Ubuntu / Linux news and application reviews.

Valve released SteamOS Beta a few days ago as an early first-look public release. Based on Debian 7, the new operating system comes with a session called SteamOS which is a modified Big Picture mode that uses a custom SteamOS Compositor (based on xcompmgr) optimized for Steam and gaming, and some other tweaks.

If you want to run the official SteamOS session along with the custom SteamOS compositor in Ubuntu, you can easily do so by installing two packages. Once you install these packages, you'll be able to directly log in to the SteamOS session from the LightDM login screen.

This session is useful because it doesn't load a complete desktop environment so more resources are available for both Steam and games. However, since SteamOS is in its early development stages, so is this session, so expect to find bugs!

Here are some observations from my testing (please read!):
  • this session loads Steam in Big Picture mode and from my experience and from what I've read, Big Picture is pretty buggy on Linux so before using this, I suggest trying the Big Picture Mode from the Steam Linux client and see if it works on your hardware/drivers, if games run properly and so on;
  • the SteamOS session doesn't work if multiple monitors are plugged in. That means that even if a monitor is connected but disabled, the SteamOS session won't work and you'll get a black screen! To avoid this, make sure you boot with only one monitor connected or restart LightDM / logout after disconnecting a monitor.
  • to get a "Return to desktop" power menu option in the SteamOS session, in the Steam Big Picture interface settings select Interface > Enable access to the Linux desktop. In my test, selecting "Return to desktop" didn't work with Ubuntu 14.04 and 13.10 but it worked on 12.10 (and it also didn't work with SteamOS running in VirtualBox when logging in to the SteamOS session). So if it doesn't work for you, exit the session either by selecting "Shutdown" or "Restart" from the Steam Big Picture power menu or restart LightDM (press Ctrl + Alt + F1, login and type: "sudo service lightdm restart", then press Ctrl + Alt + F7 to return to the login screen).

Tip: if you only want to run the "SteamOS" mode without having a session for it in the login screen, without the SteamOS compositor and so on, you can simply run the Steam client using the following command: "steam -steamos -tenfoot" and you'll get the SteamOS interface running on your desktop (for this to work, make sure your Steam for Linux client is up to date).

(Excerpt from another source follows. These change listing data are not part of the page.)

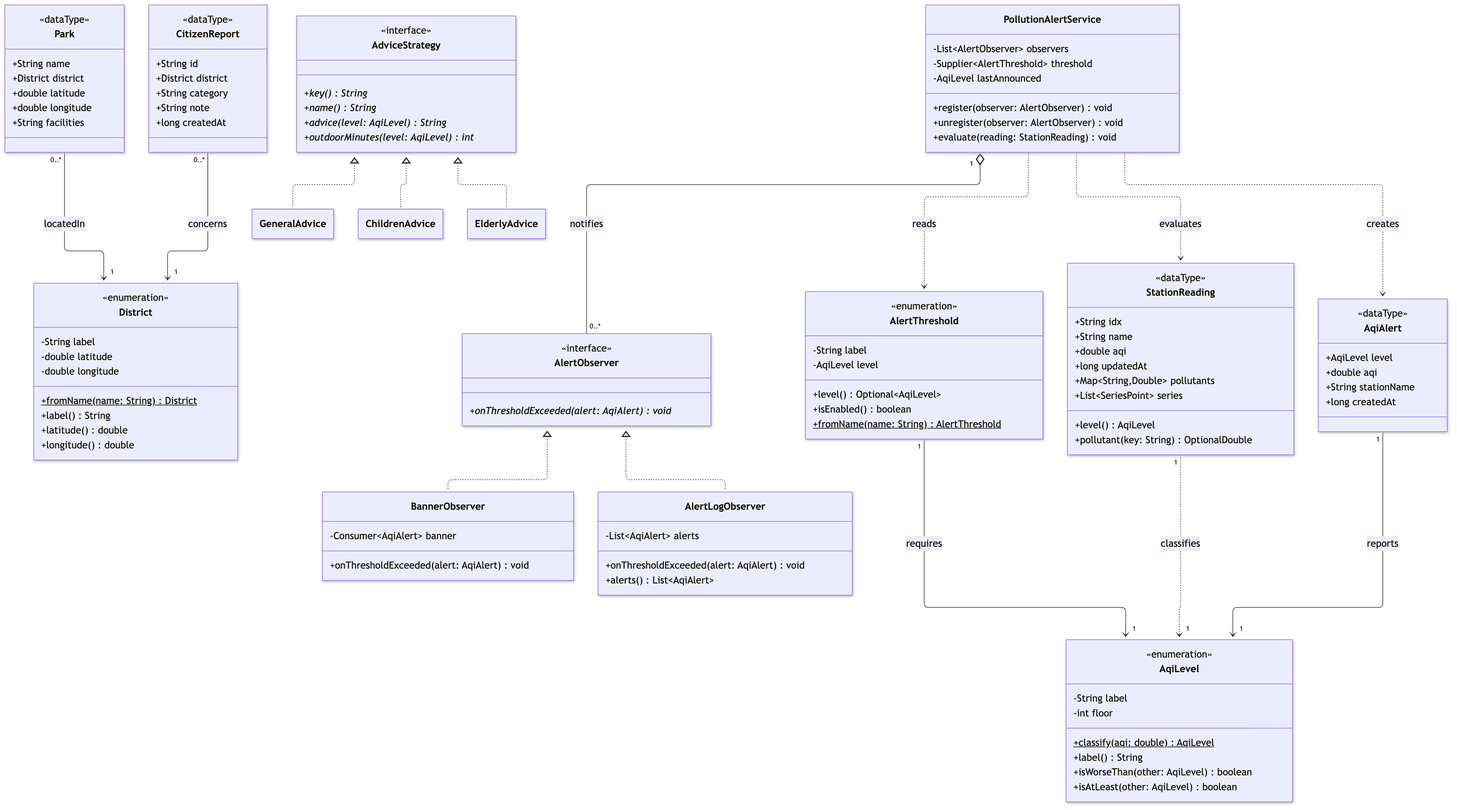
Earlier version of the Mermaid export docs/diagrams/class-diagram-core.png (melvinchia3636/sc-assignment). Its source is kept beside it as docs/diagrams/class-diagram-core.mmd.
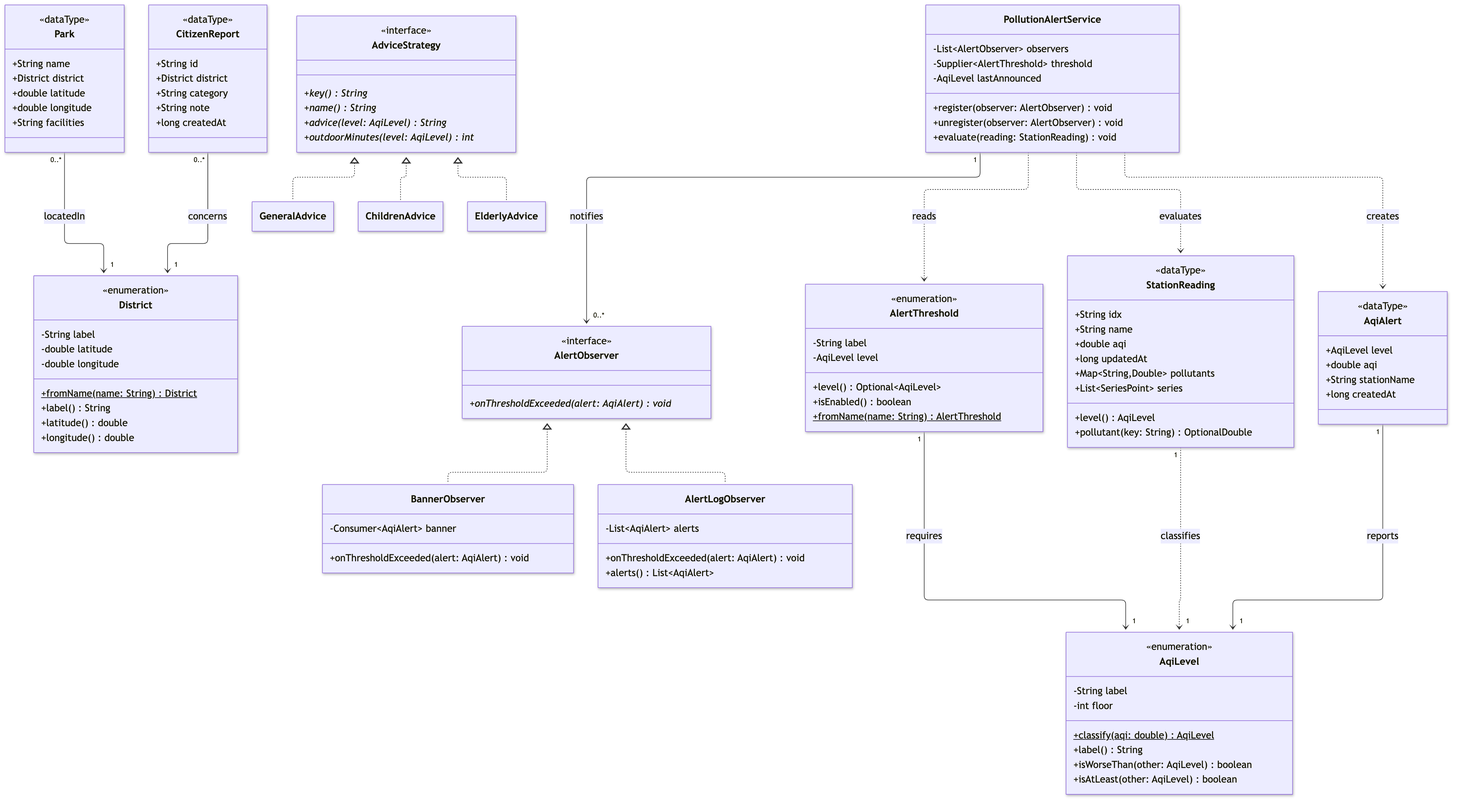
After the change.

Change to the diagram source:
```diff
@@ -124,7 +124,7 @@
     CitizenReport "0..*" --> "1" District : concerns
     AlertThreshold "1" --> "1" AqiLevel : requires
     AqiAlert "1" --> "1" AqiLevel : reports
-    PollutionAlertService "1" o-- "0..*" AlertObserver : notifies
+    PollutionAlertService "1" --> "0..*" AlertObserver : notifies
     PollutionAlertService ..> AlertThreshold : reads
     PollutionAlertService ..> StationReading : evaluates
     PollutionAlertService ..> AqiAlert : creates
```
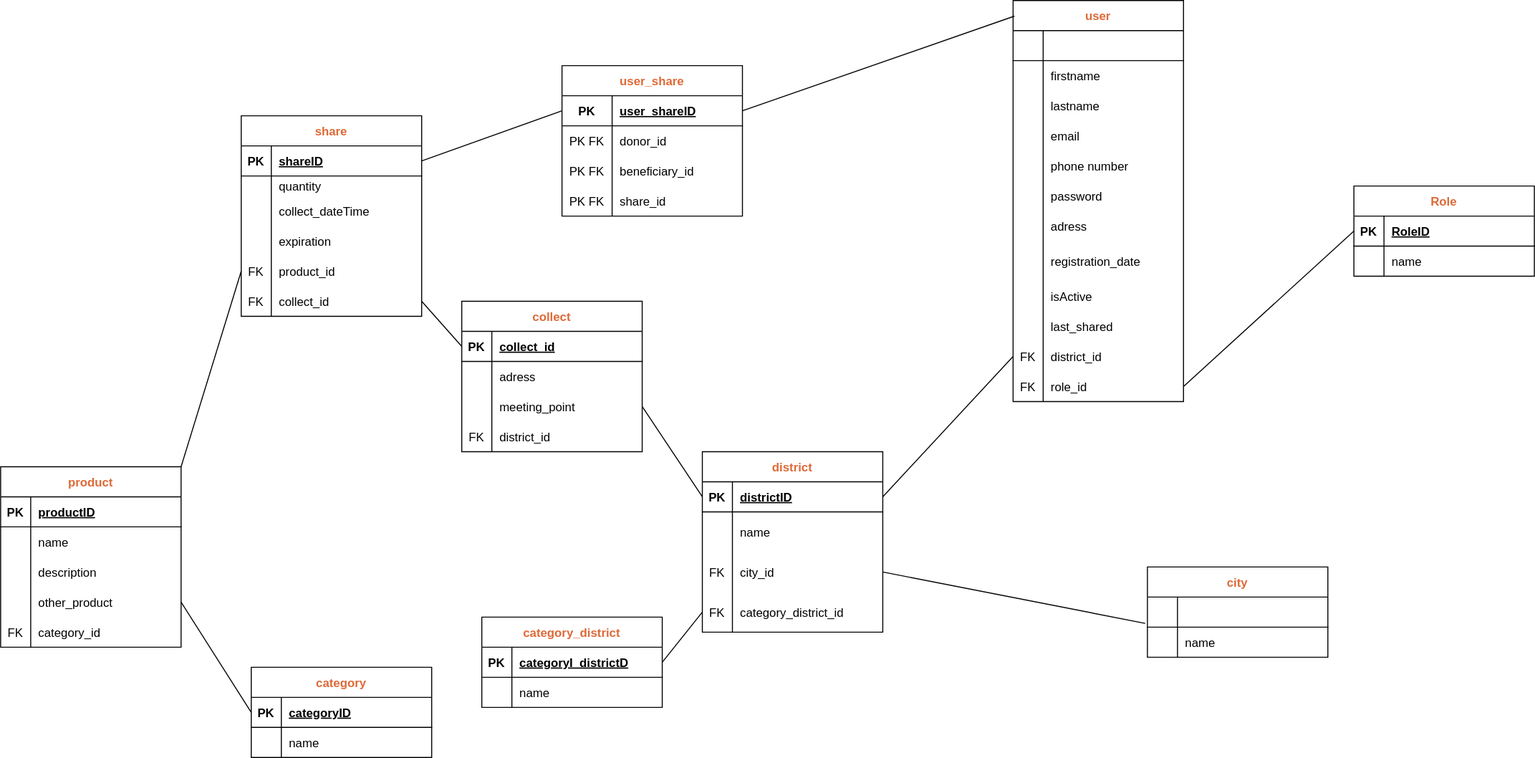
Above: code/server/Merise_VAG/MLD/vag.drawio.svg in Mandine42/vag (draw.io), before the change. Source tidied: cells renumbered, new cells last; positions are measured from the earlier drawing's top-left corner, leaving out a move shared by most shapes.
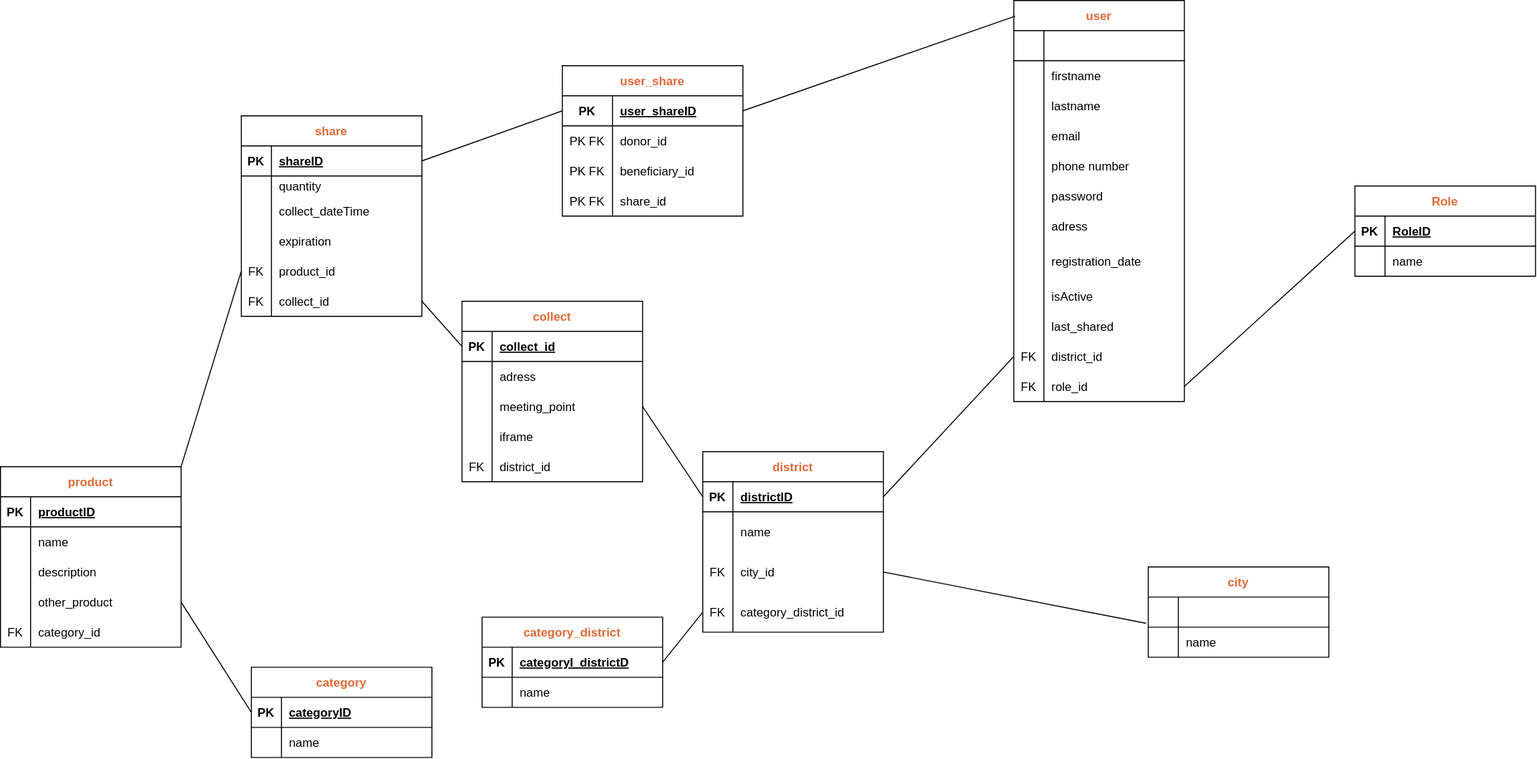
The same diagram one commit later.

What changed in the source:
```diff
@@ -383,7 +383,7 @@
       <mxGeometry relative="1" as="geometry" />
     </mxCell>
     <mxCell id="128" value="collect" style="shape=table;startSize=30;rowLines=0;fontStyle=1;align=center;fontColor=#DE6A38;" parent="1" vertex="1">
-      <mxGeometry x="460" y="300" width="180" height="150" as="geometry" />
+      <mxGeometry x="460" y="300" width="180" height="180" as="geometry" />
     </mxCell>
     <mxCell id="129" style="shape=tableRow;horizontal=0;startSize=0;swimlaneHead=0;swimlaneBody=0;fillColor=none;points=[[0,0.5],[1,0.5]];portConstraint=eastwest;top=0;left=0;right=0;bottom=1;" parent="128" vertex="1">
       <mxGeometry y="30" width="180" height="30" as="geometry" />
@@ -418,18 +418,24 @@
     <mxCell id="139" style="shape=partialRectangle;fillColor=none;top=0;left=0;bottom=0;right=0;overflow=hidden;" parent="138" vertex="1">
       <mxGeometry width="30" height="30" as="geometry" />
     </mxCell>
-    <mxCell id="140" value="district_id" style="shape=partialRectangle;fillColor=none;top=0;left=0;bottom=0;right=0;align=left;spacingLeft=6;overflow=hidden;" parent="138" vertex="1">
+    <mxCell id="140" value="iframe" style="shape=partialRectangle;fillColor=none;top=0;left=0;bottom=0;right=0;align=left;spacingLeft=6;overflow=hidden;" parent="138" vertex="1">
       <mxGeometry x="30" width="150" height="30" as="geometry" />
     </mxCell>
+    <mxCell id="152" style="shape=tableRow;horizontal=0;startSize=0;swimlaneHead=0;swimlaneBody=0;fillColor=none;top=0;left=0;right=0;bottom=0;" parent="128" vertex="1">
+      <mxGeometry y="150" width="180" height="30" as="geometry" />
+    </mxCell>
+    <mxCell id="143" value="FK" style="shape=partialRectangle;fillColor=none;top=0;left=0;bottom=0;right=0;overflow=hidden;" parent="152" vertex="1">
+      <mxGeometry width="30" height="30" as="geometry" />
+    </mxCell>
+    <mxCell id="153" value="district_id" style="shape=partialRectangle;fillColor=none;top=0;left=0;bottom=0;right=0;align=left;spacingLeft=6;overflow=hidden;" parent="152" vertex="1">
+      <mxGeometry x="30" width="150" height="30" as="geometry" />
+    </mxCell>
     <mxCell id="141" style="endArrow=none;html=1;rounded=0;fontColor=#DE6A38;exitX=1;exitY=0.5;exitDx=0;exitDy=0;entryX=0;entryY=0.5;entryDx=0;entryDy=0;" parent="1" edge="1" source="135" target="47">
       <mxGeometry relative="1" as="geometry" />
     </mxCell>
     <mxCell id="142" style="endArrow=none;html=1;rounded=0;fontColor=#DE6A38;exitX=1;exitY=0.5;exitDx=0;exitDy=0;entryX=0;entryY=0.5;entryDx=0;entryDy=0;" parent="1" edge="1" source="77" target="129">
       <mxGeometry relative="1" as="geometry" />
     </mxCell>
-    <mxCell id="143" value="FK" style="shape=partialRectangle;fillColor=none;top=0;left=0;bottom=0;right=0;overflow=hidden;" parent="1" vertex="1">
-      <mxGeometry x="460" y="420" width="30" height="30" as="geometry" />
-    </mxCell>
     <mxCell id="144" value="Role" style="shape=table;startSize=30;rowLines=0;fontStyle=1;align=center;fontColor=#DE6A38;" parent="1" vertex="1">
       <mxGeometry x="1350" y="185" width="180" height="90" as="geometry" />
     </mxCell>
```
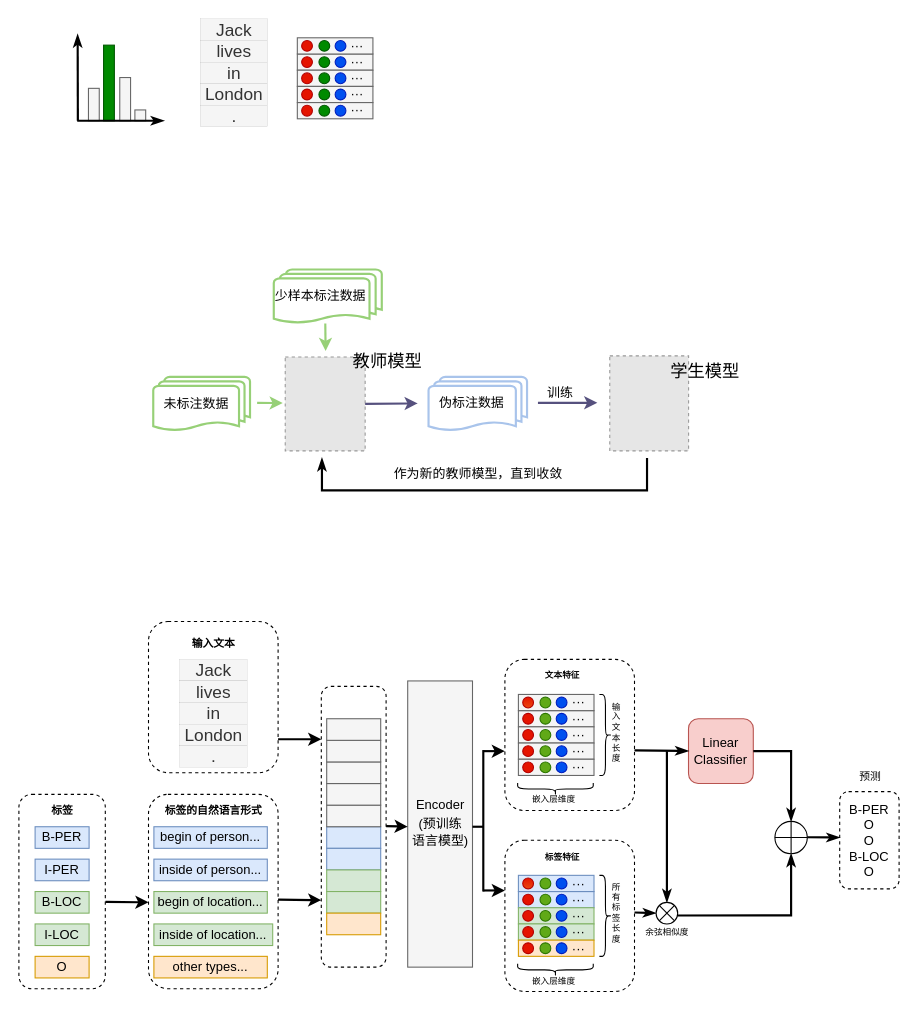
This is drawio/基于提示和自训练.drawio from Ryan-xsh/first, a draw.io file, before an edit. Source tidied: cells renumbered, new cells numbered last; positions are measured from the earlier drawing's top-left corner, leaving out a move shared by most shapes. Both pictures are drawn from the tidied source at 108%, with x=0, y=0 at pixel (18, 18). Pictures stored in the file or linked from it are replaced by grey dashed boxes.
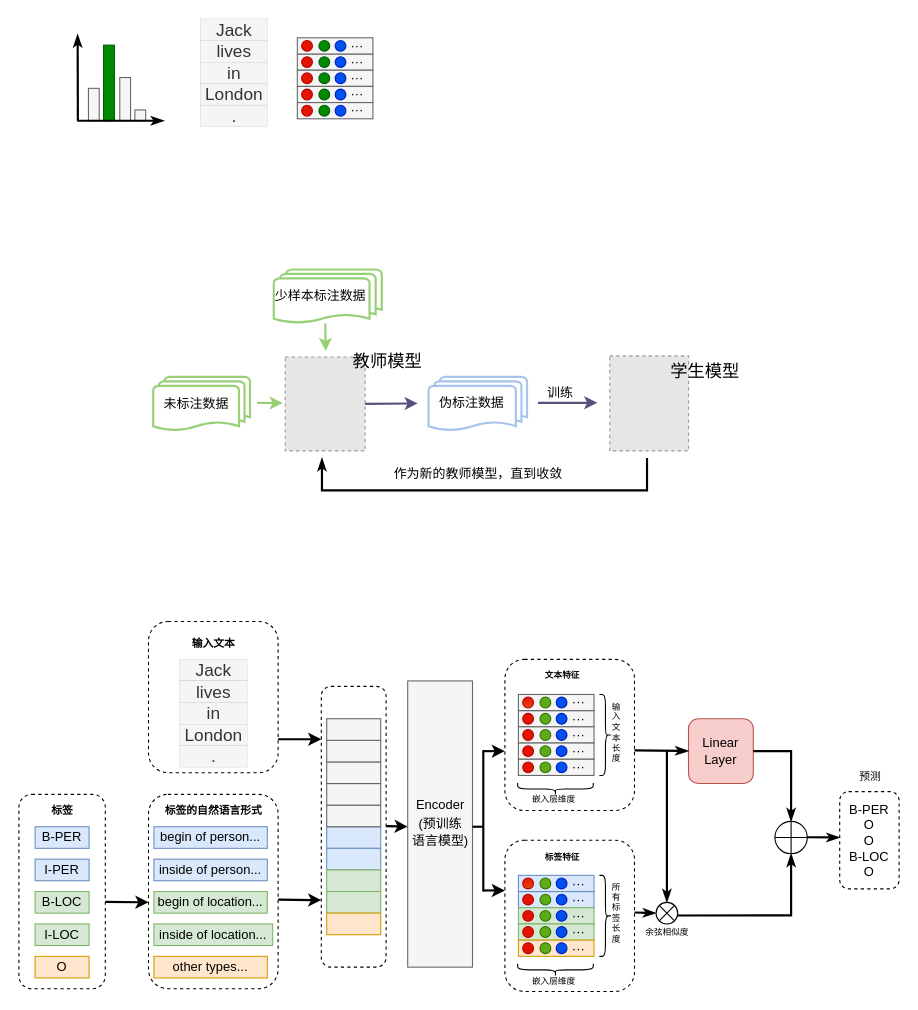
Above is the later version.

Commit message:
更新基于提示和自训练.drawio

The edit, as a diff of the source:
```diff
@@
-    <mxCell id="141" value="Linear Classifier" style="rounded=1;whiteSpace=wrap;html=1;fillColor=#f8cecc;strokeColor=#b85450;" parent="1" vertex="1">
+    <mxCell id="141" value="Linear Layer" style="rounded=1;whiteSpace=wrap;html=1;fillColor=#f8cecc;strokeColor=#b85450;" parent="1" vertex="1">
       <mxGeometry x="620" y="648" width="60" height="60" as="geometry" />
     </mxCell>
```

Install SteamOS session in Ubuntu

1. Firstly, install the Steam Linux client if you haven't already (you can install it via Ubuntu Software Center or by downloading the deb from its website). Also, make sure your Steam Linux client is up to date: Steam > Check for Steam Client Updates

2. To be able to use the SteamOS session in Ubuntu, you need two packages:
  • SteamOS Compositor (includes the Compositor obviously and the actual session);
  • SteamOS Modeswitch Inhibitor (even though the SteamOS Compositor deb doesn't depend on this package, it is used in the session file so I suggest you install it.

Using the links above, download and install SteamOS Compositor and SteamOS Modeswitch Inhibitor for your architecture. Then, log out and select "SteamOS" from the login screen:

Removing the SteamOS session

If you want to revert the changes, simply remove the two installed packages:
sudo apt-get remove steamos-compositor steamos-modeswitch-inhibitor
And when you log out, the SteamOS session shouldn't be displayed any more.